■ WHAT YOU SHOULD DO
Those lines of the following listing which contain the string "color" should be returned.
··········
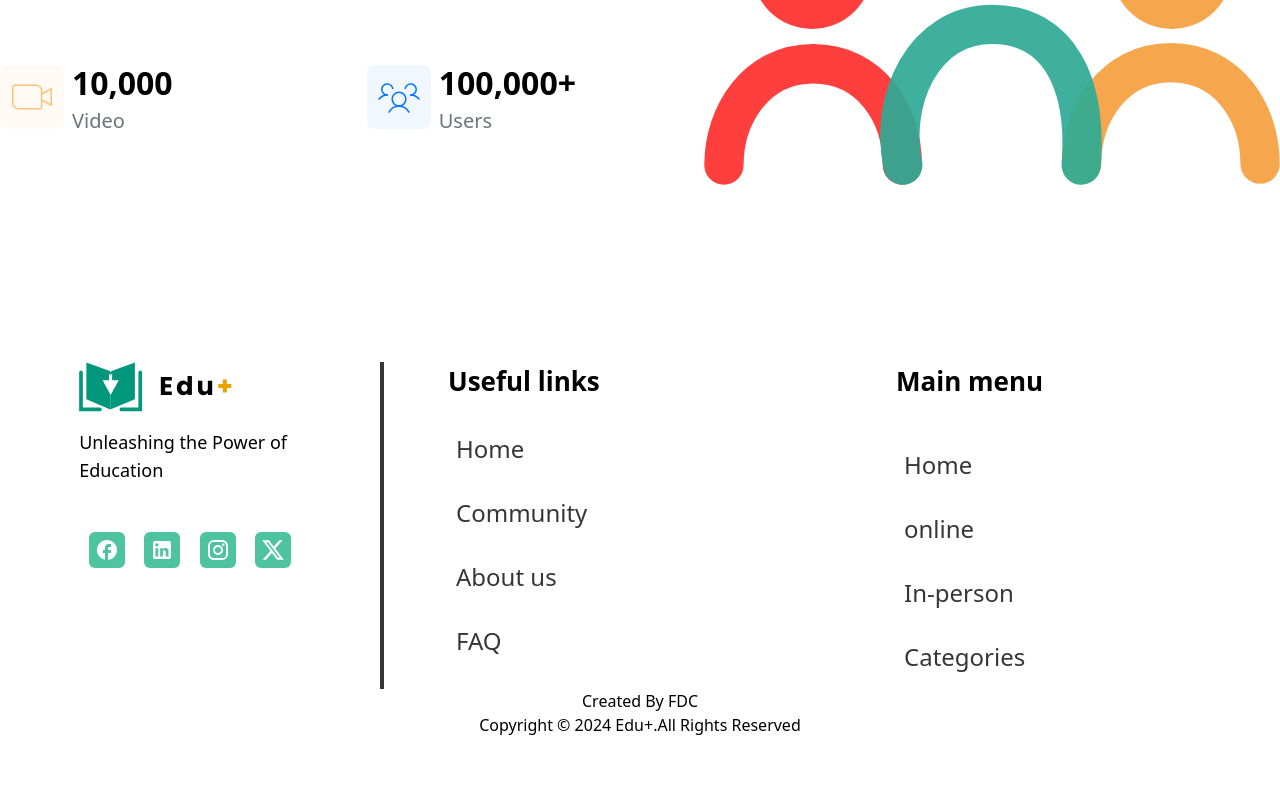
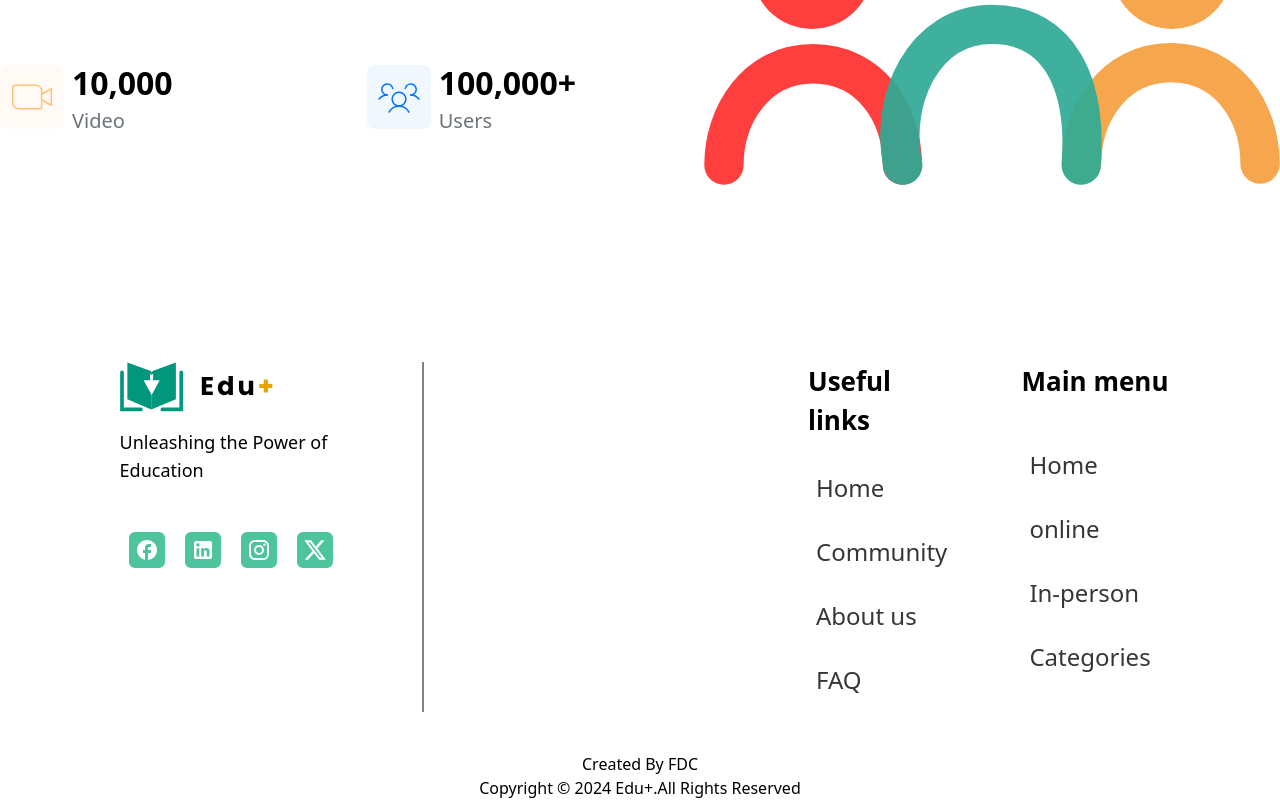
Before and after one commit to Abdousa23/Edu-plus, a Next.js app in the folder frontend/: page / in a window 1280 px wide. Shown: the part 5251-6051 px from the top of the page. Before the commit the page ends 5988 px from the top, so only its background shows below. Built offline with nearby package versions, Linux system fonts and the light colour scheme; no server answers.

Commit message:
Update Footer.tsx

```diff
--- a/frontend/app/_components/Footer.tsx
+++ b/frontend/app/_components/Footer.tsx
@@ -7,8 +7,8 @@ import Link from 'next/link';
 export default function Footer() {
   return (
     <footer>
-     <div className='flex gap-[5%]'>
-     <div className=' border-r-4 w-[30%] border-[#363636]'>
+         <div className='flex gap-[30%] my-10 '>
+     <div className='  ml-10 border-r-2 w-[30%] border-[#838383]'>
         <div className='w-7/12 mx-auto'>
         <div className='w-full mb-4'>
             <img src="edulogo.svg" className='max-w-full' alt="" />
@@ -30,7 +30,8 @@ export default function Footer() {
         </div>
         </div>
         </div>
-      <div className='w-[30%]'>
+     <div className=' flex items-top gap-16 '>
+      <div className='w-[50%]'>
         <h1 className='font-semibold text-[26px] mb-4'>Useful links</h1>
         <ul>
           <li className='font-medium text-2xl text-[#363636] px-2 py-4'><Link href={'/'}>Home</Link></li>
@@ -39,8 +40,8 @@ export default function Footer() {
           <li className='font-medium text-2xl text-[#363636] px-2 py-4'><Link href={'/FAQ'}>FAQ</Link></li>
         </ul>
       </div>
-      <div className='w-[30%]'>
-        <h1 className='font-semibold text-[26px] mb-8'>Main menu</h1>
+  <div className='w-[50%]'>
+    <h1 className='font-semibold text-[26px] mb-8'>Main menu</h1>
         <ul>
           <li className='font-medium text-2xl text-[#363636] px-2 py-4'><Link href={'/'}>Home</Link></li>
           <li className='font-medium text-2xl text-[#363636] px-2 py-4'><Link href={'/'}>online</Link></li>
@@ -49,6 +50,7 @@ export default function Footer() {
         </ul>
       </div>
      </div>
+     </div>
      <div className='text-center text-base font-medium'>
       <p>Created By FDC</p>
       <p>Copyright &copy; 2024 Edu+.All Rights Reserved </p>
```
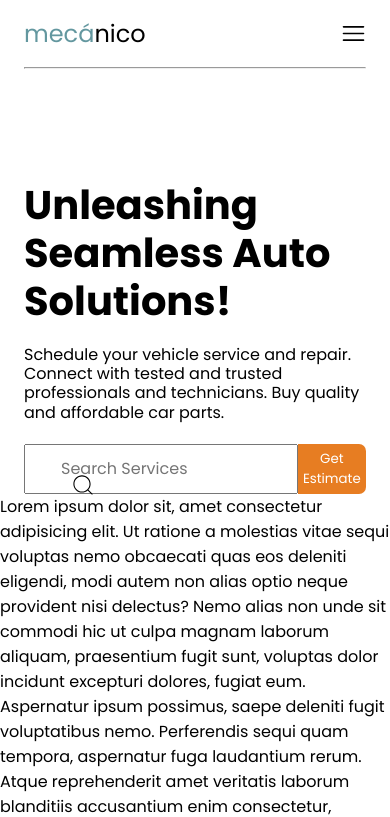
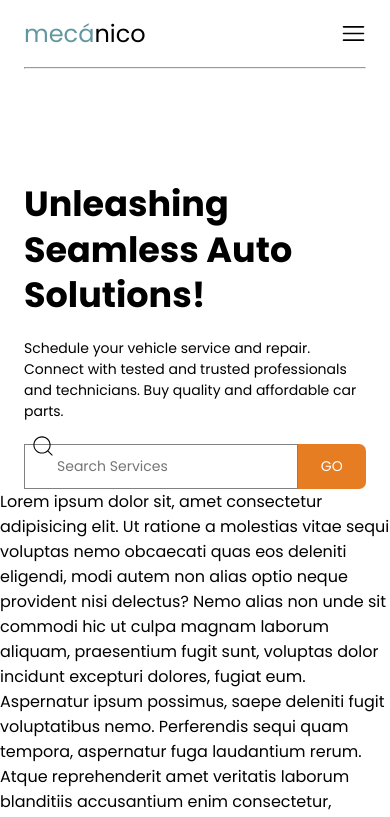
Before and after one commit to Deyjuwon/mecanico, a React (Vite) app: page / in a window 390 px wide. Shown: the top 817 px of the page. Built offline with nearby package versions, Linux system fonts and the light colour scheme.

Commit message:
hero section resonsiveness

```diff
--- a/src/Components/Hero/Hero.css
+++ b/src/Components/Hero/Hero.css
@@ -43,14 +43,20 @@
     }
 
     .l-hero > h1 {
-        font-size: 40px;
+        font-size: 35px;
         padding-bottom: 20px;
-        line-height: 1.2;
+        line-height: 1.3;
+
+        display: flex;
+        justify-content: center;
+        align-items: flex-start;
     }
 
     .l-hero > p {
-        line-height: 1.2;
+        line-height: 1.5;
         padding-bottom: 22px;
+        font-size: 14px;
+
     }
 
     .hero-container {
--- a/src/Components/ServicesInput/ServiceInput.css
+++ b/src/Components/ServicesInput/ServiceInput.css
@@ -15,6 +15,8 @@
     font-size: 16px;
     padding-left: 35px;
     position: relative;
+    border-radius: 0px;
+    border: 1px solid gray;
 }
 
 .serviceBtn {
@@ -31,7 +33,7 @@
 
 .searchIcon {
     position: absolute;
-    top: 472px;
+    top: 425px;
     left: 70px;
 }
 
@@ -60,3 +62,34 @@
 
 
 }
+
+@media only screen and (max-width: 600px) {
+    .searchIcon {
+        position: absolute;
+        top: 433px;
+        left: 30px;
+    }
+
+    .serviceInput {
+        height: 45px;
+        width: 80%;
+        outline: none;
+        font-size: 14px;
+        padding-left: 32px;
+        position: relative;
+        border-radius: 0px;
+
+    }
+
+    .serviceBtn {
+        height: 45px;
+        width: 20%;
+        border-top-right-radius: 7px;
+        border-bottom-right-radius: 7px;
+        font-size: 14px;
+        cursor: pointer;
+        border: none;
+        background-color: #E77D22;
+        color: #fff;
+    }
+}
--- a/src/Components/ServicesInput/ServiceInput.jsx
+++ b/src/Components/ServicesInput/ServiceInput.jsx
@@ -16,7 +16,7 @@ const ServiceInput = () => {
       <div className='serviceFormTop'>
         <input className='serviceInput' type="text" placeholder='Search Services' onClick={toggleDropdown} />
 
-        <button type="submit" className='serviceBtn'>Get Estimate</button>
+        <button type="submit" className='serviceBtn'>GO</button>
         <CiSearch className='searchIcon' size={26} />
 
       </div>
```
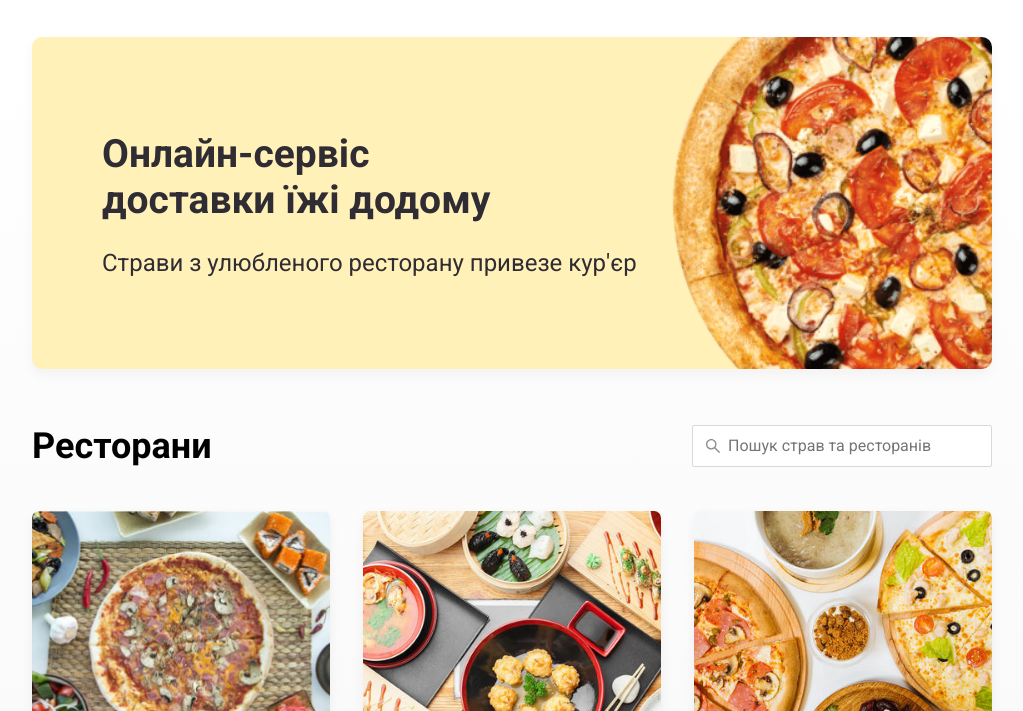
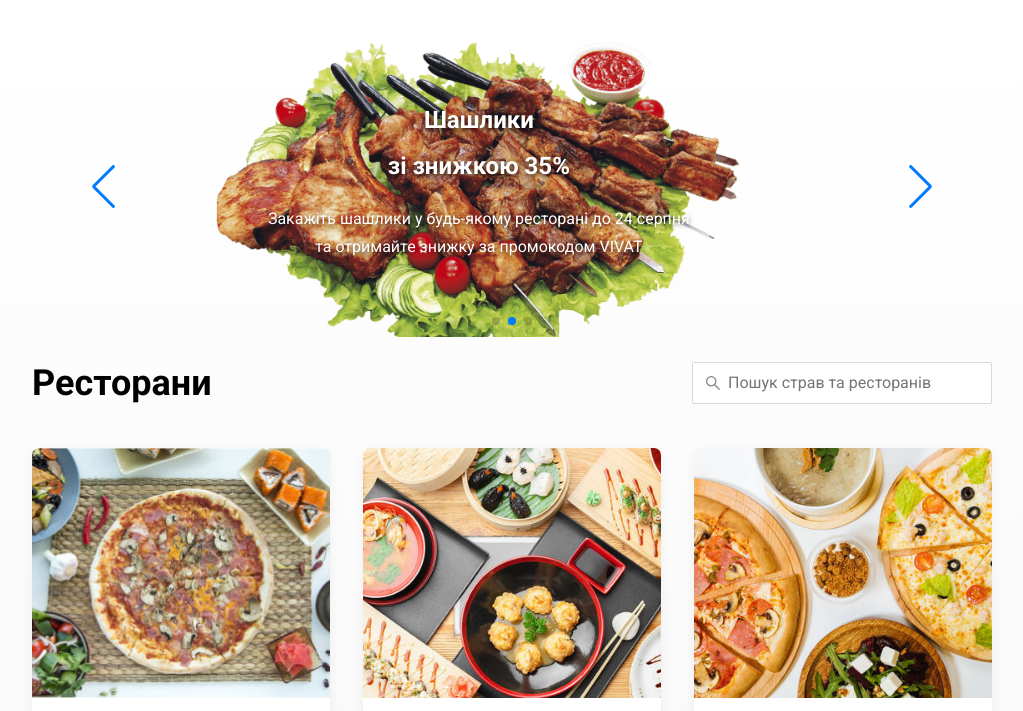
Before and after one commit to Denis9506/DeliveryFood, a plain HTML site: page index.html in a window 1280 px wide. Shown: the part 89-800 px from the top of the page, without its empty margins (128-1151 px from the left). Drawn offline with nearby package versions, Linux system fonts and the light colour scheme.

Commit message:
pr4 slider

```diff
--- a/css/style.css
+++ b/css/style.css
@@ -847,7 +847,6 @@ button {
     }
 }
 
-/* Invalid input field */
 .login.error, input[type="password"].error {
     border-color: red;
 }
@@ -863,3 +862,42 @@ button {
     color: #333;
     transition: border 0.3s;
 }
+.promo-slider .swiper-slide {
+    position: relative;
+    text-align: center;
+  }
+  .promo-slider {
+    width: 90%;
+    max-height: 400px;
+    margin: 0 auto;
+    margin-bottom: 25px ;
+}
+
+  .promo-slider .swiper-slide img {
+    height: auto;
+    object-fit: cover;
+    max-height: 350px;
+  }
+  .promo-content {
+    position: absolute;
+    bottom: 20%;
+    left: 50%;
+    transform: translateX(-50%);
+    color: white;
+    text-shadow: 0 2px 5px rgba(0, 0, 0, 0.5);
+    text-align: center;
+  }
+
+  .promo-title {
+    font-size: 1.5rem;
+    font-weight: bold;
+    color: white;
+    margin-bottom: 0.5rem;
+    text-shadow: 0 2px 5px rgba(0, 0, 0, 0.8);
+  }
+
+  .promo-text {
+    font-size: 1rem;
+    color: rgb(255, 255, 255);
+    text-shadow: 0 2px 5px rgba(0, 0, 0, 0.5);
+  }
--- a/index.html
+++ b/index.html
@@ -8,6 +8,9 @@
 	<link href="https://fonts.googleapis.com/css?family=Roboto:400,700&display=swap&subset=cyrillic" rel="stylesheet" />
 	<link rel="stylesheet" href="css/normalize.css" />
 	<link rel="stylesheet" href="css/style.css" />
+	<link rel="stylesheet" href="https://cdn.jsdelivr.net/npm/swiper@11/swiper-bundle.min.css"/>
+	<script src="https://cdn.jsdelivr.net/npm/swiper@11/swiper-bundle.min.js"></script>
+
 </head>
 
 <body>
@@ -40,13 +43,41 @@
 
 	<main class="main">
 		<div class="container">
-			<section class="container-promo">
-				<section class="promo pizza">
-					<h1 class="promo-title">Онлайн-сервіс <br />доставки їжі додому</h1>
-					<p class="promo-text">
-						Страви з улюбленого ресторану привезе кур'єр
-					</p>
-				</section>
+			<div class="promo-slider swiper">
+				<div class="swiper-wrapper">
+				  <div class="swiper-slide">
+					<img src="img/promo/kebab.png" alt="Promo Slide 1" />
+					<div class="promo-content">
+					  <h1 class="promo-title">Шашлики <br> зі знижкою 35%</h1>
+					  <p class="promo-text">
+						Закажіть шашлики у будь-якому ресторані до 24 серпня та отримайте знижку за промокодом VIVAT
+					  </p>
+					</div>
+				  </div>
+				  <div class="swiper-slide">
+					<img src="img/promo/pizza.png" alt="Promo Slide 2" />
+					<div class="promo-content">
+					  <h1 class="promo-title">Знижка 20% на всю іжу  за промокодом LOVE.JS</h1>
+					  <p class="promo-text">
+						Страву з ресторану привезуть разом із <br/>двома подарунковими книгами по фронтенду
+					  </p>
+					</div>
+				  </div>
+				  <div class="swiper-slide">
+					<img src="img/promo/sushi.png" alt="Promo Slide 3" />
+					<div class="promo-content">
+					  <h1 class="promo-title">Сети зі знижкою до 30% <br> у ресторанах</h1>
+					  <p class="promo-text">
+						Знижки на сети до 1 вересня за промокодом DADADA
+					  </p>
+					</div>
+				  </div>
+				</div>
+				<div class="swiper-pagination"></div>
+				<div class="swiper-button-next"></div>
+				<div class="swiper-button-prev"></div>
+			  </div>
+
 				<!-- <section class="promo kebab">
 					<h1 class="promo-title">Шашлики <br> зі знижкою 35%</h1>
 					<p class="promo-text">
@@ -188,4 +219,6 @@
 </body>
 
 <script src="js/main.js"></script>
+<script src="js/Swiper.js"></script>
+
 </html>
--- /dev/null
+++ b/js/Swiper.js
@@ -0,0 +1,17 @@
+document.addEventListener('DOMContentLoaded', () => {
+  const swiper = new Swiper('.promo-slider', {
+    loop: true,
+    pagination: {
+      el: '.swiper-pagination',
+      clickable: true,
+    },
+    navigation: {
+      nextEl: '.swiper-button-next',
+      prevEl: '.swiper-button-prev',
+    },
+    autoplay: {
+      delay: 5000,
+      disableOnInteraction: false,
+    },
+  });
+});
```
··········
■ EXPECTED OUTPUT
+        background-color: #E77D22;
+        color: #fff;
     border-color: red;
     color: #333;
+    color: white;
+    color: white;
+    color: rgb(255, 255, 255);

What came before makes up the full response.